What you will do: Each line that holds the string "useReactTable" counts once. Say how many such lines the entries have, giving the number only.

Supplied records:
------------------------------------------------

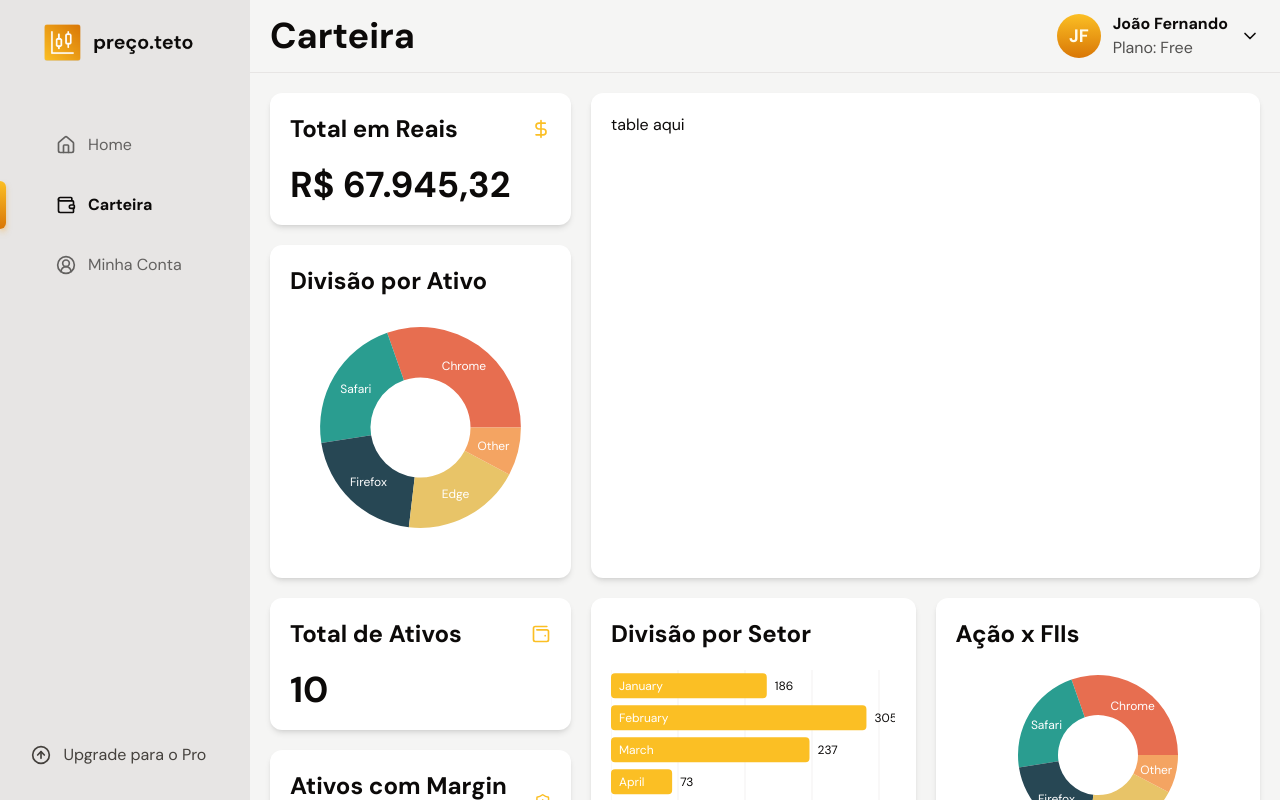
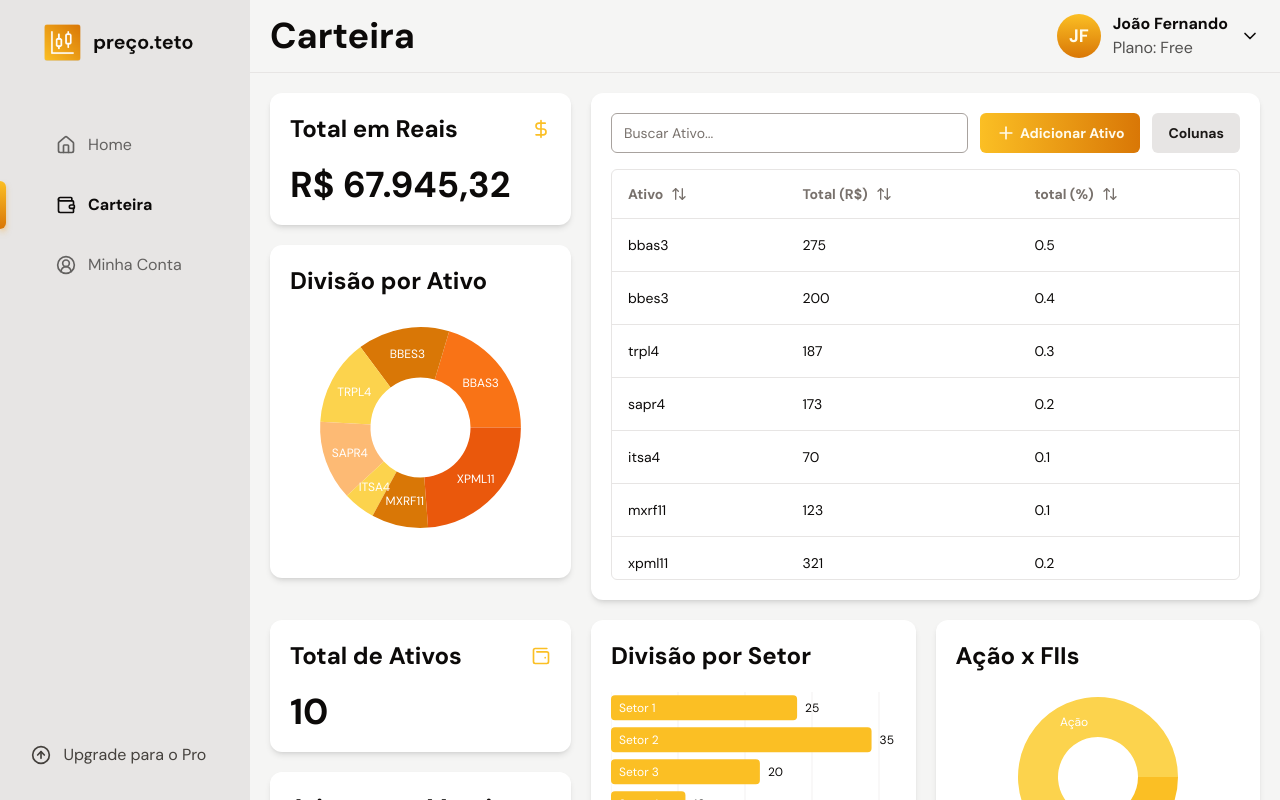
Before and after one commit to joaofbrigido/maxcota, a Next.js app: page /wallet in a window 1280 px wide. Shown: the top 800 px of the page. Built offline with nearby package versions, Linux system fonts and the light colour scheme.

Commit message:
pagina wallet - front finalizado

```diff
--- a/src/app/(main)/wallet/page.tsx
+++ b/src/app/(main)/wallet/page.tsx
@@ -1,9 +1,50 @@
 import { BgWhite } from "@/components/custom/BgWhite";
 import { ChartCard } from "@/components/custom/wallet/ChartCard";
 import { NumberCard } from "@/components/custom/wallet/NumberCard";
+import { columns } from "@/components/custom/wallet/tableWallet/columns";
+import { TableWallet } from "@/components/custom/wallet/tableWallet/data";
+import { TickerWallet } from "@/types/types";
 import { DollarSign, ShieldPlus, WalletMinimal } from "lucide-react";
 
 export default function WalletPage() {
+  const walletTickers: TickerWallet[] = [
+    {
+      ticker: "bbas3",
+      totalReais: 275,
+      totalPercentage: 0.5,
+    },
+    {
+      ticker: "bbes3",
+      totalReais: 200,
+      totalPercentage: 0.4,
+    },
+    {
+      ticker: "trpl4",
+      totalReais: 187,
+      totalPercentage: 0.3,
+    },
+    {
+      ticker: "sapr4",
+      totalReais: 173,
+      totalPercentage: 0.2,
+    },
+    {
+      ticker: "itsa4",
+      totalReais: 70,
+      totalPercentage: 0.1,
+    },
+    {
+      ticker: "mxrf11",
+      totalReais: 123,
+      totalPercentage: 0.1,
+    },
+    {
+      ticker: "xpml11",
+      totalReais: 321,
+      totalPercentage: 0.2,
+    },
+  ];
+
   return (
     <main className="grid grid-cols-[0.45fr_1fr] gap-5 max-[1200px]:grid-cols-1">
       <div className="space-y-5">
@@ -12,9 +53,23 @@ export default function WalletPage() {
           value="R$ 67.945,32"
           icon={<DollarSign size={20} className="text-amber-400" />}
         />
-        <ChartCard title="Divisão por Ativo" whichChart="ativo" />
+        <ChartCard
+          title="Divisão por Ativo"
+          whichChart="ativo"
+          ativosData={[
+            { ticker: "bbas3", total: 275 },
+            { ticker: "bbes3", total: 200 },
+            { ticker: "trpl4", total: 187 },
+            { ticker: "sapr4", total: 173 },
+            { ticker: "itsa4", total: 70 },
+            { ticker: "mxrf11", total: 123 },
+            { ticker: "xpml11", total: 321 },
+          ]}
+        />
       </div>
-      <BgWhite>table aqui</BgWhite>
+      <BgWhite>
+        <TableWallet columns={columns} data={walletTickers} />
+      </BgWhite>
 
       <div className="space-y-5">
         <NumberCard
@@ -30,7 +85,12 @@ export default function WalletPage() {
       </div>
       <div className="grid grid-cols-2 gap-5 max-md:grid-cols-1">
         <ChartCard title="Divisão por Setor" whichChart="setor" />
-        <ChartCard title="Ação x FIIs" whichChart="acaoFiis" />
+        <ChartCard
+          title="Ação x FIIs"
+          whichChart="acaoFiis"
+          percentageAcao={63}
+          percentageFiis={37}
+        />
       </div>
     </main>
   );
--- a/src/components/custom/DialogTicker.tsx
+++ b/src/components/custom/DialogTicker.tsx
@@ -9,16 +9,19 @@ import {
 } from "../ui/dialog";
 import { CustomButton } from "./CustomButton";
 import { Plus } from "lucide-react";
-import { CustomInput } from "./CustomInput";
-import { CustomSwitch } from "./CustomSwitch";
-import { CustomSelect } from "./CustomSelect";
 import { TickerForm } from "./TickerForm";
 
-export const DialogTicker = ({ className }: { className?: string }) => {
+export const DialogTicker = ({
+  className,
+  isAsChild = true,
+}: {
+  className?: string;
+  isAsChild?: boolean;
+}) => {
   return (
     <div className={className}>
       <Dialog>
-        <DialogTrigger asChild>
+        <DialogTrigger asChild={isAsChild}>
           <CustomButton className="max-[512px]:w-full">
             <Plus size={20} className="mr-1" />
             Adicionar Ativo
--- a/src/components/custom/wallet/ChartCard.tsx
+++ b/src/components/custom/wallet/ChartCard.tsx
@@ -21,53 +21,62 @@ import {
 type ChartCardProps = {
   title: string;
   whichChart: "ativo" | "setor" | "acaoFiis";
+  ativosData?: { ticker: string; total: number }[] | [];
+  percentageAcao?: number;
+  percentageFiis?: number;
 };
 
-export const ChartCard = ({ title, whichChart }: ChartCardProps) => {
-  const chartData = [
-    { browser: "chrome", visitors: 275, fill: "var(--color-chrome)" },
-    { browser: "safari", visitors: 200, fill: "var(--color-safari)" },
-    { browser: "firefox", visitors: 187, fill: "var(--color-firefox)" },
-    { browser: "edge", visitors: 173, fill: "var(--color-edge)" },
-    { browser: "other", visitors: 70, fill: "var(--color-other)" },
+export const ChartCard = ({
+  title,
+  whichChart,
+  ativosData,
+  percentageAcao,
+  percentageFiis,
+}: ChartCardProps) => {
+  // const ativosData = [
+  //   { ticker: "bbas3", total: 275, fill: "#fde047" },
+  //   { ticker: "bbes3", total: 200, fill: "#facc15" },
+  //   { ticker: "trpl4", total: 187, fill: "#eab308" },
+  //   { ticker: "sapr4", total: 173, fill: "#ca8a04" },
+  //   { ticker: "itsa4", total: 70, fill: "#b45309" },
+  // ];
+
+  // const ativosCongif = {
+  //   total: {
+  //     label: "% Total",
+  //   },
+  //   bbas3: {
+  //     label: "BBAS3",
+  //     color: "hsl(var(--chart-1))",
+  //   },
+  //   bbes3: {
+  //     label: "BBES3",
+  //     color: "hsl(var(--chart-2))",
+  //   },
+  //   trpl4: {
+  //     label: "TRPL4",
+  //     color: "hsl(var(--chart-3))",
+  //   },
+  //   sapr4: {
+  //     label: "SAPR4",
+  //     color: "hsl(var(--chart-4))",
+  //   },
+  //   itsa4: {
+  //     label: "ITSA4",
+  //     color: "hsl(var(--chart-5))",
+  //   },
+  // } satisfies ChartConfig;
+
+  const setorData = [
+    { setor: "Setor 1", percentage: 25 },
+    { setor: "Setor 2", percentage: 35 },
+    { setor: "Setor 3", percentage: 20 },
+    { setor: "Setor 4", percentage: 10 },
+    { setor: "Setor 5", percentage: 10 },
   ];
-
-  const chartConfig = {
-    visitors: {
-      label: "Visitors",
-    },
-    chrome: {
-      label: "Chrome",
-      color: "hsl(var(--chart-1))",
-    },
-    safari: {
-      label: "Safari",
-      color: "hsl(var(--chart-2))",
-    },
-    firefox: {
-      label: "Firefox",
-      color: "hsl(var(--chart-3))",
-    },
-    edge: {
-      label: "Edge",
-      color: "hsl(var(--chart-4))",
-    },
-    other: {
-      label: "Other",
-      color: "hsl(var(--chart-5))",
-    },
-  } satisfies ChartConfig;
-
-  const barChartData = [
-    { month: "January", desktop: 186 },
-    { month: "February", desktop: 305 },
-    { month: "March", desktop: 237 },
-    { month: "April", desktop: 73 },
-    { month: "May", desktop: 209 },
-  ];
-  const barChartConfig = {
-    desktop: {
-      label: "Desktop",
+  const setorConfig = {
+    percentage: {
+      label: "%",
       color: "#fbbf24",
     },
     label: {
@@ -75,27 +84,100 @@ export const ChartCard = ({ title, whichChart }: ChartCardProps) => {
     },
   } satisfies ChartConfig;
 
+  const acaoFiisData = [
+    { investimento: "acao", percentage: percentageAcao, fill: "#fcd34d" },
+    { investimento: "fiis", percentage: percentageFiis, fill: "#fbbf24" },
+  ];
+
+  const acaoFiisCongif = {
+    percentage: {
+      label: "%",
+    },
+    acao: {
+      label: "Ação",
+      color: "#000000",
+    },
+    fiis: {
+      label: "Fiis",
+      color: "#000000",
+    },
+  } satisfies ChartConfig;
+
+  function getAtivosData() {
+    const total = ativosData!.reduce((acc, item) => acc + item.total, 0);
+    const data = ativosData!.map((item) => {
+      const percentage = (item.total / total) * 100;
+      const fill = getRandomColor();
+
+      return {
+        ticker: item.ticker,
+        total: percentage,
+        fill: fill,
+      };
+    });
+
+    return data;
+  }
+
+  function getAtivosConfig() {
+    const ativosConfig = ativosData!.reduce(
+      (acc, item) => {
+        acc[item.ticker] = {
+          label: item.ticker.toUpperCase(),
+          color: `#000000`,
+        };
+        return acc;
+      },
+      { total: { label: "% Total" } } as {
+        [key: string]: {
+          label: string;
+          color?: string;
+        };
+      }
+    );
+
+    return ativosConfig satisfies ChartConfig;
+  }
+
+  function getRandomColor(): string {
+    const colors: string[] = [
+      "#FDBA74",
+      "#FB923C",
+      "#F97316",
+      "#FCD34D",
+      "#FBBF24",
+      "#F59E0B",
+      "#FDE047",
+      "#FACC15",
+      "#EAB308",
+      "#EA580C",
+      "#D97706",
+      "#CA8A04",
+    ];
+
+    const randomIndex = Math.floor(Math.random() * colors.length);
+    return colors[randomIndex];
+  }
+
   return (
     <BgWhite>
       <h2>{title}</h2>
       {whichChart === "ativo" && (
         <ChartContainer
-          config={chartConfig}
+          config={getAtivosConfig()}
           className="mx-auto aspect-square max-h-[283px]"
         >
           <PieChart>
             <ChartTooltip
-              content={<ChartTooltipContent nameKey="visitors" hideLabel />}
+              content={<ChartTooltipContent nameKey="total" hideLabel />}
             />
-            <Pie data={chartData} dataKey="visitors" innerRadius={50}>
+            <Pie data={getAtivosData()} dataKey="total" innerRadius={50}>
               <LabelList
-                dataKey="browser"
+                dataKey="ticker"
                 className="fill-background"
                 stroke="none"
                 fontSize={12}
-                formatter={(value: keyof typeof chartConfig) =>
-                  chartConfig[value]?.label
-                }
+                formatter={(value: string) => getAtivosConfig()[value]?.label}
               />
             </Pie>
           </PieChart>
@@ -104,12 +186,12 @@ export const ChartCard = ({ title, whichChart }: ChartCardProps) => {
 
       {whichChart === "setor" && (
         <ChartContainer
-          config={barChartConfig}
+          config={setorConfig}
           className="mt-5 max-h-[190px] w-full"
         >
           <BarChart
             accessibilityLayer
-            data={barChartData}
+            data={setorData}
             layout="vertical"
             margin={{
               right: 16,
@@ -117,7 +199,7 @@ export const ChartCard = ({ title, whichChart }: ChartCardProps) => {
           >
             <CartesianGrid horizontal={false} />
             <YAxis
-              dataKey="month"
+              dataKey="setor"
               type="category"
               tickLine={false}
               tickMargin={10}
@@ -125,26 +207,26 @@ export const ChartCard = ({ title, whichChart }: ChartCardProps) => {
               tickFormatter={(value) => value.slice(0, 3)}
               hide
             />
-            <XAxis dataKey="desktop" type="number" hide />
+            <XAxis dataKey="percentage" type="number" hide />
             <ChartTooltip
               cursor={false}
               content={<ChartTooltipContent indicator="line" />}
             />
             <Bar
-              dataKey="desktop"
+              dataKey="percentage"
               layout="vertical"
-              fill="var(--color-desktop)"
+              fill="var(--color-percentage)"
               radius={4}
             >
               <LabelList
-                dataKey="month"
+                dataKey="setor"
                 position="insideLeft"
                 offset={8}
                 className="fill-[--color-label]"
                 fontSize={12}
               />
               <LabelList
-                dataKey="desktop"
+                dataKey="percentage"
                 position="right"
                 offset={8}
                 className="fill-foreground"
@@ -157,21 +239,21 @@ export const ChartCard = ({ title, whichChart }: ChartCardProps) => {
 
       {whichChart === "acaoFiis" && (
         <ChartContainer
-          config={chartConfig}
+          config={acaoFiisCongif}
           className="mx-auto aspect-square max-h-[210px]"
         >
           <PieChart>
             <ChartTooltip
-              content={<ChartTooltipContent nameKey="visitors" hideLabel />}
+              content={<ChartTooltipContent nameKey="percentage" hideLabel />}
             />
-            <Pie data={chartData} dataKey="visitors" innerRadius={40}>
+            <Pie data={acaoFiisData} dataKey="percentage" innerRadius={40}>
               <LabelList
-                dataKey="browser"
+                dataKey="investimento"
                 className="fill-background"
                 stroke="none"
                 fontSize={12}
-                formatter={(value: keyof typeof chartConfig) =>
-                  chartConfig[value]?.label
+                formatter={(value: keyof typeof acaoFiisCongif) =>
+                  acaoFiisCongif[value]?.label
                 }
               />
             </Pie>
--- /dev/null
+++ b/src/components/custom/wallet/tableWallet/columns.tsx
@@ -0,0 +1,54 @@
+"use client";
+
+import { Button } from "@/components/ui/button";
+import { TickerWallet } from "@/types/types";
+import { ColumnDef } from "@tanstack/react-table";
+import { ArrowUpDown } from "lucide-react";
+
+export const columns: ColumnDef<TickerWallet>[] = [
+  {
+    accessorKey: "ticker",
+    header: ({ column }) => {
+      return (
+        <Button
+          variant="ghost"
+          className="p-0 hover:bg-transparent"
+          onClick={() => column.toggleSorting(column.getIsSorted() === "asc")}
+        >
+          Ativo
+          <ArrowUpDown className="ml-2 h-4 w-4" />
+        </Button>
+      );
+    },
+  },
+  {
+    accessorKey: "totalReais",
+    header: ({ column }) => {
+      return (
+        <Button
+          variant="ghost"
+          className="p-0 hover:bg-transparent"
+          onClick={() => column.toggleSorting(column.getIsSorted() === "asc")}
+        >
+          Total (R$)
+          <ArrowUpDown className="ml-2 h-4 w-4" />
+        </Button>
+      );
+    },
+  },
+  {
+    accessorKey: "totalPercentage",
+    header: ({ column }) => {
+      return (
+        <Button
+          variant="ghost"
+          className="p-0 hover:bg-transparent"
+          onClick={() => column.toggleSorting(column.getIsSorted() === "asc")}
+        >
+          total (%)
+          <ArrowUpDown className="ml-2 h-4 w-4" />
+        </Button>
+      );
+    },
+  },
+];
--- /dev/null
+++ b/src/components/custom/wallet/tableWallet/data.tsx
@@ -0,0 +1,179 @@
+"use client";
+
+import {
+  ColumnDef,
+  flexRender,
+  getCoreRowModel,
+  useReactTable,
+  SortingState,
+  getSortedRowModel,
+  ColumnFiltersState,
+  getFilteredRowModel,
+  VisibilityState,
+} from "@tanstack/react-table";
+
+import { Button } from "@/components/ui/button";
+import { Input } from "@/components/ui/input";
+import {
+  DropdownMenu,
+  DropdownMenuCheckboxItem,
+  DropdownMenuContent,
+  DropdownMenuTrigger,
+} from "@/components/ui/dropdown-menu";
+
+import {
+  Table,
+  TableBody,
+  TableCell,
+  TableFooter,
+  TableHead,
+  TableHeader,
+  TableRow,
+} from "@/components/ui/table";
+import { useState } from "react";
+import { DialogTicker } from "../../DialogTicker";
+
+interface DataTableProps<TData, TValue> {
+  columns: ColumnDef<TData, TValue>[];
+  data: TData[];
+}
+
+export function TableWallet<TData, TValue>({
+  columns,
+  data,
+}: DataTableProps<TData, TValue>) {
+  const [sorting, setSorting] = useState<SortingState>([]);
+  const [columnFilters, setColumnFilters] = useState<ColumnFiltersState>([]);
+  const [columnVisibility, setColumnVisibility] = useState<VisibilityState>({});
+
+  const table = useReactTable({
+    data,
+    columns,
+    getCoreRowModel: getCoreRowModel(),
+    onSortingChange: setSorting,
+    getSortedRowModel: getSortedRowModel(),
+    onColumnFiltersChange: setColumnFilters,
+    getFilteredRowModel: getFilteredRowModel(),
+    onColumnVisibilityChange: setColumnVisibility,
+    state: {
+      sorting,
+      columnFilters,
+      columnVisibility,
+    },
+  });
+
+  function columnNames(idName: string) {
+    switch (idName) {
+      case "ticker":
+        return "Ativo";
+      case "totalReais":
+        return "Total em Reais";
+      case "totalPercentage":
+        return "Total em Porcentagem";
+    }
+  }
+
+  return (
+    <>
+      <div className="flex items-center pb-4 gap-3 justify-between max-[530px]:flex-col">
+        <Input
+          placeholder="Buscar Ativo..."
+          value={(table.getColumn("ticker")?.getFilterValue() as string) ?? ""}
+          onChange={(event) =>
+            table.getColumn("ticker")?.setFilterValue(event.target.value)
+          }
+          className="max-w-sm  max-[530px]:max-w-full"
+        />
+        <div className="flex gap-3 max-[530px]:w-full">
+          <DialogTicker isAsChild={false} />
+          <DropdownMenu>
+            <DropdownMenuTrigger asChild>
+              <Button
+                variant="secondary"
+                className="ml-auto max-[530px]:w-full"
+              >
+                Colunas
+              </Button>
+            </DropdownMenuTrigger>
+            <DropdownMenuContent>
+              {table
+                .getAllColumns()
+                .filter((column) => column.getCanHide())
+                .map((column) => {
+                  return (
+                    <DropdownMenuCheckboxItem
+                      key={column.id}
+                      className="capitalize"
+                      checked={column.getIsVisible()}
+                      onCheckedChange={(value) =>
+                        column.toggleVisibility(!!value)
+                      }
+                    >
+                      {columnNames(column.id)}
+                    </DropdownMenuCheckboxItem>
+                  );
+                })}
+            </DropdownMenuContent>
+          </DropdownMenu>
+        </div>
+      </div>
+      <div className="w-full rounded-md border max-h-[411px] overflow-auto min-w-full max-w-xs">
+        <Table>
+          <TableHeader>
+            {table.getHeaderGroups().map((headerGroup) => (
+              <TableRow key={headerGroup.id}>
+                {headerGroup.headers.map((header) => {
+                  return (
+                    <TableHead key={header.id}>
+                      {header.isPlaceholder
+                        ? null
+                        : flexRender(
+                            header.column.columnDef.header,
+                            header.getContext()
+                          )}
+                    </TableHead>
+                  );
+                })}
+              </TableRow>
+            ))}
+          </TableHeader>
+          <TableBody>
+            {table.getRowModel().rows?.length ? (
+              table.getRowModel().rows.map((row) => (
+                <TableRow
+                  key={row.id}
+                  data-state={row.getIsSelected() && "selected"}
+                >
+                  {row.getVisibleCells().map((cell) => (
+                    <TableCell key={cell.id}>
+                      {flexRender(
+                        cell.column.columnDef.cell,
+                        cell.getContext()
+                      )}
+                    </TableCell>
+                  ))}
+                </TableRow>
+              ))
+            ) : (
+              <TableRow>
+                <TableCell
+                  colSpan={columns.length}
+                  className="h-24 text-center"
+                >
+                  Sem resultados.
+                </TableCell>
+              </TableRow>
+            )}
+          </TableBody>
+          <TableFooter>
+            <TableRow>
+              <TableCell>Total</TableCell>
+              <TableCell>R$ 67.945,32</TableCell>
+              <TableCell>100%</TableCell>
+            </TableRow>
+          </TableFooter>
+        </Table>
+      </div>
+    </>
+  );
+}
--- a/src/types/types.ts
+++ b/src/types/types.ts
@@ -21,3 +21,9 @@ export type Ranking = {
   safetyMargin: number;
   pegratio?: number;
 };
+
+export type TickerWallet = {
+  ticker: string;
+  totalReais: number;
+  totalPercentage: number;
+};
```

------------------------------------------------

Written response: 2